Assignment> The records beneath should be restated word for word.
┌─ Data for processing
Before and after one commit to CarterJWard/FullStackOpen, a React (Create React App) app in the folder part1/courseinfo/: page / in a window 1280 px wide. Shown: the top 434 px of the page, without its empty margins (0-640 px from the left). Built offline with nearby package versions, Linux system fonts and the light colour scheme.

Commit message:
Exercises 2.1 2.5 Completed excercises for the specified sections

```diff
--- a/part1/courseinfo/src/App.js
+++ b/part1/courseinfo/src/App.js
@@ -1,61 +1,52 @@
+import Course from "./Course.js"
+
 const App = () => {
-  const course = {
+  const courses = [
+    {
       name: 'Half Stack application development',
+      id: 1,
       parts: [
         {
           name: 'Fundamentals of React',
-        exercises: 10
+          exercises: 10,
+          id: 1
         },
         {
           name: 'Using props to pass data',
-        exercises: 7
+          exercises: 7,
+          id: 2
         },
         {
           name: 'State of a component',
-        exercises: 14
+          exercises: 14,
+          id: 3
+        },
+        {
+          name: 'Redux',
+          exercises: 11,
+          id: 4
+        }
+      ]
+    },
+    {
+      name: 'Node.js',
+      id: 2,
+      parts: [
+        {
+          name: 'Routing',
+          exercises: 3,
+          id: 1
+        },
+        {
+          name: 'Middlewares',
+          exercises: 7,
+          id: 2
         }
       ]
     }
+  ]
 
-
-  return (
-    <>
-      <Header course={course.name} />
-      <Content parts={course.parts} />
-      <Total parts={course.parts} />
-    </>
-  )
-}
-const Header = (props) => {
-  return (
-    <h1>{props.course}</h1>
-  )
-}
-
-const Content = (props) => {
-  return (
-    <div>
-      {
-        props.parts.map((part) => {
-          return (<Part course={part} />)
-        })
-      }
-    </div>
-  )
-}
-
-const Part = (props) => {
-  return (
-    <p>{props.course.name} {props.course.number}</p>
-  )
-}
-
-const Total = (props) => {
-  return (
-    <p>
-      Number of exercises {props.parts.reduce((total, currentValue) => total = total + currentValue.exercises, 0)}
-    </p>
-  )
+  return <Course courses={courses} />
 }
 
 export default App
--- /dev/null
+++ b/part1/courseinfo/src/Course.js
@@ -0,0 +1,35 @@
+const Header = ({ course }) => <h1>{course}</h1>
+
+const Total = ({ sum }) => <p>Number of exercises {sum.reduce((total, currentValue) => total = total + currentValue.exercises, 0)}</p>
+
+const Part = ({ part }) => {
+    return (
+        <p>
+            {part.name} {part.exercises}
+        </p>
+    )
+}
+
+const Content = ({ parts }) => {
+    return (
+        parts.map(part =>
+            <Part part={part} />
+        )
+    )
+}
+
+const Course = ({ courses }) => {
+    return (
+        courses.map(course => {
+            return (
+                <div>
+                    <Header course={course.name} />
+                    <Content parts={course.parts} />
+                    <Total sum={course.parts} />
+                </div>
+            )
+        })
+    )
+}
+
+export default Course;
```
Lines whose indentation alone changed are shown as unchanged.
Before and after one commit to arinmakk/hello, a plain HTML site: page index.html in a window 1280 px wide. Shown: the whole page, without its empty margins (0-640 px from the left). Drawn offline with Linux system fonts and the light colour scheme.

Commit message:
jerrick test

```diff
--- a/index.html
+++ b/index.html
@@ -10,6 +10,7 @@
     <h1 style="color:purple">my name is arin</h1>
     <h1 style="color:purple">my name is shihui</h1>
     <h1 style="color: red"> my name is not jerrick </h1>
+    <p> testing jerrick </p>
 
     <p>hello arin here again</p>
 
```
└─
Written response>
Before and after one commit to CarterJWard/FullStackOpen, a React (Create React App) app in the folder part1/courseinfo/: page / in a window 1280 px wide. Shown: the top 434 px of the page, without its empty margins (0-640 px from the left). Built offline with nearby package versions, Linux system fonts and the light colour scheme.

Commit message:
Exercises 2.1 2.5 Completed excercises for the specified sections

```diff
--- a/part1/courseinfo/src/App.js
+++ b/part1/courseinfo/src/App.js
@@ -1,61 +1,52 @@
+import Course from "./Course.js"
+
 const App = () => {
-  const course = {
+  const courses = [
+    {
       name: 'Half Stack application development',
+      id: 1,
       parts: [
         {
           name: 'Fundamentals of React',
-        exercises: 10
+          exercises: 10,
+          id: 1
         },
         {
           name: 'Using props to pass data',
-        exercises: 7
+          exercises: 7,
+          id: 2
         },
         {
           name: 'State of a component',
-        exercises: 14
+          exercises: 14,
+          id: 3
+        },
+        {
+          name: 'Redux',
+          exercises: 11,
+          id: 4
+        }
+      ]
+    },
+    {
+      name: 'Node.js',
+      id: 2,
+      parts: [
+        {
+          name: 'Routing',
+          exercises: 3,
+          id: 1
+        },
+        {
+          name: 'Middlewares',
+          exercises: 7,
+          id: 2
         }
       ]
     }
+  ]
 
-
-  return (
-    <>
-      <Header course={course.name} />
-      <Content parts={course.parts} />
-      <Total parts={course.parts} />
-    </>
-  )
-}
-const Header = (props) => {
-  return (
-    <h1>{props.course}</h1>
-  )
-}
-
-const Content = (props) => {
-  return (
-    <div>
-      {
-        props.parts.map((part) => {
-          return (<Part course={part} />)
-        })
-      }
-    </div>
-  )
-}
-
-const Part = (props) => {
-  return (
-    <p>{props.course.name} {props.course.number}</p>
-  )
-}
-
-const Total = (props) => {
-  return (
-    <p>
-      Number of exercises {props.parts.reduce((total, currentValue) => total = total + currentValue.exercises, 0)}
-    </p>
-  )
+  return <Course courses={courses} />
 }
 
 export default App
--- /dev/null
+++ b/part1/courseinfo/src/Course.js
@@ -0,0 +1,35 @@
+const Header = ({ course }) => <h1>{course}</h1>
+
+const Total = ({ sum }) => <p>Number of exercises {sum.reduce((total, currentValue) => total = total + currentValue.exercises, 0)}</p>
+
+const Part = ({ part }) => {
+    return (
+        <p>
+            {part.name} {part.exercises}
+        </p>
+    )
+}
+
+const Content = ({ parts }) => {
+    return (
+        parts.map(part =>
+            <Part part={part} />
+        )
+    )
+}
+
+const Course = ({ courses }) => {
+    return (
+        courses.map(course => {
+            return (
+                <div>
+                    <Header course={course.name} />
+                    <Content parts={course.parts} />
+                    <Total sum={course.parts} />
+                </div>
+            )
+        })
+    )
+}
+
+export default Course;
```
Lines whose indentation alone changed are shown as unchanged.
Before and after one commit to arinmakk/hello, a plain HTML site: page index.html in a window 1280 px wide. Shown: the whole page, without its empty margins (0-640 px from the left). Drawn offline with Linux system fonts and the light colour scheme.

Commit message:
jerrick test

```diff
--- a/index.html
+++ b/index.html
@@ -10,6 +10,7 @@
     <h1 style="color:purple">my name is arin</h1>
     <h1 style="color:purple">my name is shihui</h1>
     <h1 style="color: red"> my name is not jerrick </h1>
+    <p> testing jerrick </p>
 
     <p>hello arin here again</p>
 
```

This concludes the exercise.